» **ACTIVITY**
Tell how many lines in the data below contain "Toast", using one number as the whole reply.

##########

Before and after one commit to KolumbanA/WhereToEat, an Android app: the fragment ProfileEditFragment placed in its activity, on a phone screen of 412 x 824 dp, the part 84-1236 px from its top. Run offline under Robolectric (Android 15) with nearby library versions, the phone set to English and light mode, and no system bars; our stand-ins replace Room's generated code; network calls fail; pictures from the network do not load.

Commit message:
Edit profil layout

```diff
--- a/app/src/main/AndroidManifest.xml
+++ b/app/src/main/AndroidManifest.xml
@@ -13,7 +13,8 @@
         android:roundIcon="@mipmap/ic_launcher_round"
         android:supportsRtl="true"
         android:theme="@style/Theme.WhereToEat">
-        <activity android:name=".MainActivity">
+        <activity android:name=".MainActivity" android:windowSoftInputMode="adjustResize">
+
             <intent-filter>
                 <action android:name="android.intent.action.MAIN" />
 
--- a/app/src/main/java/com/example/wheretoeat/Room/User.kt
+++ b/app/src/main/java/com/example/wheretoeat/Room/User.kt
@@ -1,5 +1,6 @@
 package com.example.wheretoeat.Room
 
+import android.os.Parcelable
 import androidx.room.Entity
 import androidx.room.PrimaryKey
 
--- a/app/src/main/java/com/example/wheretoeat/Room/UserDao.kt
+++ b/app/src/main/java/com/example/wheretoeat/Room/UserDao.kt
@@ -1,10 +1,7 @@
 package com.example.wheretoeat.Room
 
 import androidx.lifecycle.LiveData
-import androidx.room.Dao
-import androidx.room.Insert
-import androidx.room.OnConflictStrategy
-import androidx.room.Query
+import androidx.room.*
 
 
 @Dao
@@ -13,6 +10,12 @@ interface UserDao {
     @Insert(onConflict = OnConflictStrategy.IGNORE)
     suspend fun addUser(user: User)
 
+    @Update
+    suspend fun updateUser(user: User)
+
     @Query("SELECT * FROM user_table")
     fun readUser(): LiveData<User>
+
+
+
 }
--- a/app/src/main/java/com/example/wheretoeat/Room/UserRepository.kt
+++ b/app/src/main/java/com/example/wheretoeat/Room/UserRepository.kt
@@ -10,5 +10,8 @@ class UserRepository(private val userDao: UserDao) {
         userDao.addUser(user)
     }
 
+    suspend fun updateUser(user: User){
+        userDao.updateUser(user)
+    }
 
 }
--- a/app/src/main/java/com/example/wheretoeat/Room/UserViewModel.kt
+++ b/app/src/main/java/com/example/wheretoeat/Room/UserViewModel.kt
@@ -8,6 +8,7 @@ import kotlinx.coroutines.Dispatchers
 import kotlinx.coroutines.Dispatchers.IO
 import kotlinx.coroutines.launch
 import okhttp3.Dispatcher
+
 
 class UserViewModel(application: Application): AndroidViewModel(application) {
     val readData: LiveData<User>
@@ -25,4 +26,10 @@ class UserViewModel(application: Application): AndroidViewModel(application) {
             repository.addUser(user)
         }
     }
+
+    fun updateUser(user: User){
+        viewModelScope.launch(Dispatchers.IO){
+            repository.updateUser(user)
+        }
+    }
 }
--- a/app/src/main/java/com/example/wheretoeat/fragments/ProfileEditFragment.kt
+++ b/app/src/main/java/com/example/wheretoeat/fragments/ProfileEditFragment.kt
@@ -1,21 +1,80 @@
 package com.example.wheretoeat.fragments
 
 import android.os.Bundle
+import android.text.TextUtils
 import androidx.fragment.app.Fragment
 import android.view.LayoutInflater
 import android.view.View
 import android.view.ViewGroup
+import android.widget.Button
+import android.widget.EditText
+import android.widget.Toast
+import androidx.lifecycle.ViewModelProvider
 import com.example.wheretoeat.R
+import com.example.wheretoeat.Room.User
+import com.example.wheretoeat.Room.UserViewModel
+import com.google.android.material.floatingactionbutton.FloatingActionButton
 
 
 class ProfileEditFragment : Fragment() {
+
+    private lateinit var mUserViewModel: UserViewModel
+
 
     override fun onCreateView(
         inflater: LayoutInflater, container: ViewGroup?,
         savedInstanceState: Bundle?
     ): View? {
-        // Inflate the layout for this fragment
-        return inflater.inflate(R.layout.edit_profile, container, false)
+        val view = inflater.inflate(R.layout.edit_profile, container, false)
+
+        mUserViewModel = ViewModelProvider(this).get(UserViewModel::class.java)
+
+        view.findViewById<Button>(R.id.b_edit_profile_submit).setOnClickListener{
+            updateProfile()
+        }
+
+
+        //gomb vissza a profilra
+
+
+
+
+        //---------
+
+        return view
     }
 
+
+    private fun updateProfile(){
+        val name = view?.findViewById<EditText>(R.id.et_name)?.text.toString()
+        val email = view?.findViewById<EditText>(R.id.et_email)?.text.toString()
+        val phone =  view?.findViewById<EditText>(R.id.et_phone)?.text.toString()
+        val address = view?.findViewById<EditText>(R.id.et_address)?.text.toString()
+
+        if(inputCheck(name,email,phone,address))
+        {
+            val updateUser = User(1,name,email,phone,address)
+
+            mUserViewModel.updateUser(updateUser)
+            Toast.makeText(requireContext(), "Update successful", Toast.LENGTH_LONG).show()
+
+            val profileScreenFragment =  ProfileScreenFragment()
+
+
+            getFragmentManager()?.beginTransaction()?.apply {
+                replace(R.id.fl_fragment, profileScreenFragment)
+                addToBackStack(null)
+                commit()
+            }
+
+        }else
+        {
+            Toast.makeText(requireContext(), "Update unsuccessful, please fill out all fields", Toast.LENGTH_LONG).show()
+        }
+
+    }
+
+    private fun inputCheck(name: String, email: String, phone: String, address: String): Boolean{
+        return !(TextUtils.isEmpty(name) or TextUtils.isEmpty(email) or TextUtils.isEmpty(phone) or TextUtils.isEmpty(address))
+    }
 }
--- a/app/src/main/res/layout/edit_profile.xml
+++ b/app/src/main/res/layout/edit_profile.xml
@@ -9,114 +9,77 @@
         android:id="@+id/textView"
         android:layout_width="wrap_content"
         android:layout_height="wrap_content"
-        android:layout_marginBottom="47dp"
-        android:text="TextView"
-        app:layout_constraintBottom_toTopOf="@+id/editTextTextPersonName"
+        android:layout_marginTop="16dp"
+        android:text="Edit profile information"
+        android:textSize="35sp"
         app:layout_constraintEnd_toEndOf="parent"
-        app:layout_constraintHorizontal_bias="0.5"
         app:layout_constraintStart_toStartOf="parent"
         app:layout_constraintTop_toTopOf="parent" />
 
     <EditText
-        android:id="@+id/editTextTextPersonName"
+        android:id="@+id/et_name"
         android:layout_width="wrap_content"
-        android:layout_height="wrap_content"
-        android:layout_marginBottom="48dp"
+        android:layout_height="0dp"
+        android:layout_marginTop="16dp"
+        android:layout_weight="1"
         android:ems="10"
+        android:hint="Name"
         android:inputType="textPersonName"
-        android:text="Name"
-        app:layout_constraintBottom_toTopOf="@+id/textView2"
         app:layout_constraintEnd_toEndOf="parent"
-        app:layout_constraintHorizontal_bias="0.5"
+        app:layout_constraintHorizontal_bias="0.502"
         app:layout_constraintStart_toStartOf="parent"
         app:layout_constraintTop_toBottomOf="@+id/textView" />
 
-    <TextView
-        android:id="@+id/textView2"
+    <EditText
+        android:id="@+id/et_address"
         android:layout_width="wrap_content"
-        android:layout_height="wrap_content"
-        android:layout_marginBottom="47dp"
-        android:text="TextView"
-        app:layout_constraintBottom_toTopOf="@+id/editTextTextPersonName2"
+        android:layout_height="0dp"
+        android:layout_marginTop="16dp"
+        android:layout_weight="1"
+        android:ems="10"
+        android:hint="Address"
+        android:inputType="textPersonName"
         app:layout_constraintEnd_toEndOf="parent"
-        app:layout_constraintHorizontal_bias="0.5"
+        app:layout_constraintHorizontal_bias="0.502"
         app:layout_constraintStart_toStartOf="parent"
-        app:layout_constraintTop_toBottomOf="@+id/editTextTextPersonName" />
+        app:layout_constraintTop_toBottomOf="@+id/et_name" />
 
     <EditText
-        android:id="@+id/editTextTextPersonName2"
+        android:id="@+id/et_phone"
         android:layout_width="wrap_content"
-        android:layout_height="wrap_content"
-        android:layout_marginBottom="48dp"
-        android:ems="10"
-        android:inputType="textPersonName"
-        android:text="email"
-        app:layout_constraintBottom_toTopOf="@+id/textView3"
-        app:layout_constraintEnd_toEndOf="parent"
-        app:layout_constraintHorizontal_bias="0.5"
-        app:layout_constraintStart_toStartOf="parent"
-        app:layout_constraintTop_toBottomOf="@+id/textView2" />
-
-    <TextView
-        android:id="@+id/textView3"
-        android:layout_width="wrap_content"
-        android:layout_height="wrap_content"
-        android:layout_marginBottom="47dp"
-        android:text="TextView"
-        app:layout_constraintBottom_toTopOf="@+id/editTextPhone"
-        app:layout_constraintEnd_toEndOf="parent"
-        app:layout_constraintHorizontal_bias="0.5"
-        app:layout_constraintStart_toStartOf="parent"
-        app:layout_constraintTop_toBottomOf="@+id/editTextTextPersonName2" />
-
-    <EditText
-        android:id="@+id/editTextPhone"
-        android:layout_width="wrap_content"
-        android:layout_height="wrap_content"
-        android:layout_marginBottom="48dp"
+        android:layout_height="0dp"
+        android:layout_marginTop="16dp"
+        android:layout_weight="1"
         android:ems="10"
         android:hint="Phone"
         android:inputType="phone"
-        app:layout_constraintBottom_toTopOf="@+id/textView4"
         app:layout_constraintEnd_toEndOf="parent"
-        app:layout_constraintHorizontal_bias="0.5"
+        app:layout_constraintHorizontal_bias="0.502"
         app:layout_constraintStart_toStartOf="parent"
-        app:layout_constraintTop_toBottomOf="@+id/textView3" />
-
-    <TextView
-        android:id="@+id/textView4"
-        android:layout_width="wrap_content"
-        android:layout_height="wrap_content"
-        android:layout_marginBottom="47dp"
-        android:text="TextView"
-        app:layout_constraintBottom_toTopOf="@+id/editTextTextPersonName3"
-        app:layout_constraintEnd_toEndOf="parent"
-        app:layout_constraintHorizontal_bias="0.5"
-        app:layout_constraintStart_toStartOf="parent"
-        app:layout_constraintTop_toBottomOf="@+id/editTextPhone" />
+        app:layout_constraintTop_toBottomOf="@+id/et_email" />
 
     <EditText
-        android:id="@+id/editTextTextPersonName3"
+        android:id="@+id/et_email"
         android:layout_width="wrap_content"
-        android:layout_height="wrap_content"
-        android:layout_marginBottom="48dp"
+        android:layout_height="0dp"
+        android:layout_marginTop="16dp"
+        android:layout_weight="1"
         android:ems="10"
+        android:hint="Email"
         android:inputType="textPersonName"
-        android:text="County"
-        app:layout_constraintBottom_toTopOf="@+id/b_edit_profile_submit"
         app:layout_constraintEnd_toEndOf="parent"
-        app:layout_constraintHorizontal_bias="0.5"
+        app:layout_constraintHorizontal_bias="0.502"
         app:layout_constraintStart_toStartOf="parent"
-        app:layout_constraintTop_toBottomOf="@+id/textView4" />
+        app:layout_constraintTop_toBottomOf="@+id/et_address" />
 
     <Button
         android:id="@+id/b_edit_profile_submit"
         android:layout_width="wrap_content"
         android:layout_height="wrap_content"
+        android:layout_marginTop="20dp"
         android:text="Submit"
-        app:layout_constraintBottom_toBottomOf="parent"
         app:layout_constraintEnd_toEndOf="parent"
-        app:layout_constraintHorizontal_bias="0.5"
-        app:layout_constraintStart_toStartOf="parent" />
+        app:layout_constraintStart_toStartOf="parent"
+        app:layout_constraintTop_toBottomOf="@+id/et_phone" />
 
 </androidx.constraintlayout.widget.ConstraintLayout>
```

##########

» **EXPECTED ANSWER**
3